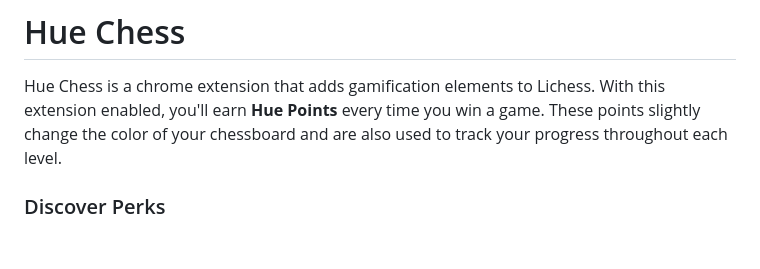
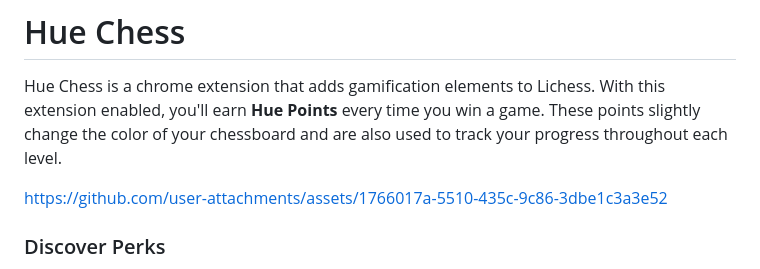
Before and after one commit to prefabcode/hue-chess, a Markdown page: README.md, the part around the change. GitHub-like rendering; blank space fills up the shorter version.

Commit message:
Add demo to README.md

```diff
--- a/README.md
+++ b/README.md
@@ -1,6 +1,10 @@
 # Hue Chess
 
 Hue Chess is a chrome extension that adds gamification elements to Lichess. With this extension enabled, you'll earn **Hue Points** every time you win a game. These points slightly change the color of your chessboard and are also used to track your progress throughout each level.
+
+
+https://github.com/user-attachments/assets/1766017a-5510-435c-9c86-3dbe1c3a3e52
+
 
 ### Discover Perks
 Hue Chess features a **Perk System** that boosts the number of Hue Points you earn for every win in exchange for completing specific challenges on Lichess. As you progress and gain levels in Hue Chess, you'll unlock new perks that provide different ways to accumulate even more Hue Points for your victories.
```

════════════════════

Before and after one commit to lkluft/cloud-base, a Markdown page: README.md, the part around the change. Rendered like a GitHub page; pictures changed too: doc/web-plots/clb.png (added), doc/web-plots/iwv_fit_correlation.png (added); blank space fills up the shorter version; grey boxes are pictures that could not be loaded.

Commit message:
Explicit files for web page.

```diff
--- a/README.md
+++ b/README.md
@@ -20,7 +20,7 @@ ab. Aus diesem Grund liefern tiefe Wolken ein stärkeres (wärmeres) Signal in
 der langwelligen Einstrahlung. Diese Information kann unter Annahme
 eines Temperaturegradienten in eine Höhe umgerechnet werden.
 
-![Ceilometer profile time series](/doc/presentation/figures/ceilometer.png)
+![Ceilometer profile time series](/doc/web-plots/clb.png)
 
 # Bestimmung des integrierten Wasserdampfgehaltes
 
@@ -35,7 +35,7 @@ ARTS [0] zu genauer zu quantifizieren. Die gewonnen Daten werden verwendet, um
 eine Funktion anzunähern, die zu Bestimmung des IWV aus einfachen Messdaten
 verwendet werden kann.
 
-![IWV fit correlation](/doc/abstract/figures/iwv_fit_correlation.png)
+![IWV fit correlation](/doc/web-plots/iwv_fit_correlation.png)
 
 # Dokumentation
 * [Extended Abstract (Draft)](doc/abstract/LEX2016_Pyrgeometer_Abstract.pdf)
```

════════════════════

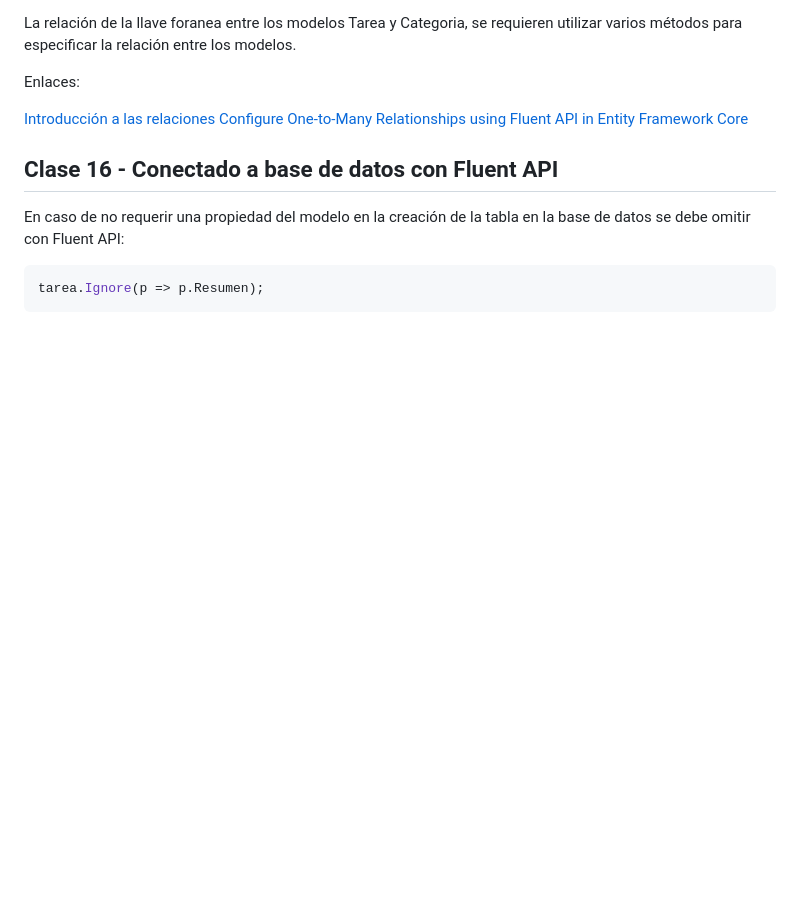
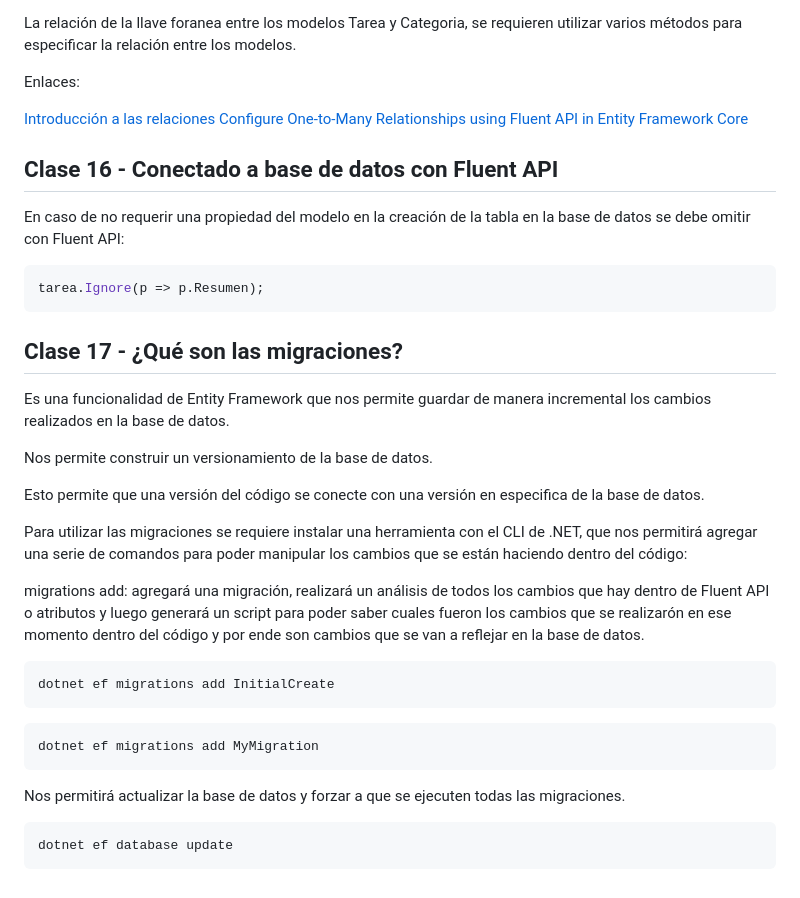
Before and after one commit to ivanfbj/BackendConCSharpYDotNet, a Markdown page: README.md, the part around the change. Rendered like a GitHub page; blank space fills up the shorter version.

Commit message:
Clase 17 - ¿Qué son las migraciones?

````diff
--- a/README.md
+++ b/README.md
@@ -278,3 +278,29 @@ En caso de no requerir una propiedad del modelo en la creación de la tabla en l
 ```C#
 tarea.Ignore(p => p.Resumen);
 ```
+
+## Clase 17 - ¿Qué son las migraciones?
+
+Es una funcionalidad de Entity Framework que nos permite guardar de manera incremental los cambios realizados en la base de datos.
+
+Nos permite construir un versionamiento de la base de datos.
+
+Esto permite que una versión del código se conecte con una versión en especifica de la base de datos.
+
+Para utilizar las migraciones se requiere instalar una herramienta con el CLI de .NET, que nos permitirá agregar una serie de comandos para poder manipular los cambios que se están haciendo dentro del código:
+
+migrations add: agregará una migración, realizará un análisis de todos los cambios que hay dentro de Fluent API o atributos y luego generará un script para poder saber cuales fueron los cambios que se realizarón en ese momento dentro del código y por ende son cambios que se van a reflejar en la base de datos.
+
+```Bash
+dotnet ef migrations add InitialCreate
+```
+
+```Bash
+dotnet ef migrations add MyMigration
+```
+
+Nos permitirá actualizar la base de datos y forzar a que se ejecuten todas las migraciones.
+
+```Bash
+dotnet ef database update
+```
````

════════════════════

*Directions for this task*. Count the lines above in which the string "werden" occurs, and write the number with no other text.

*Solution for this problem*. 3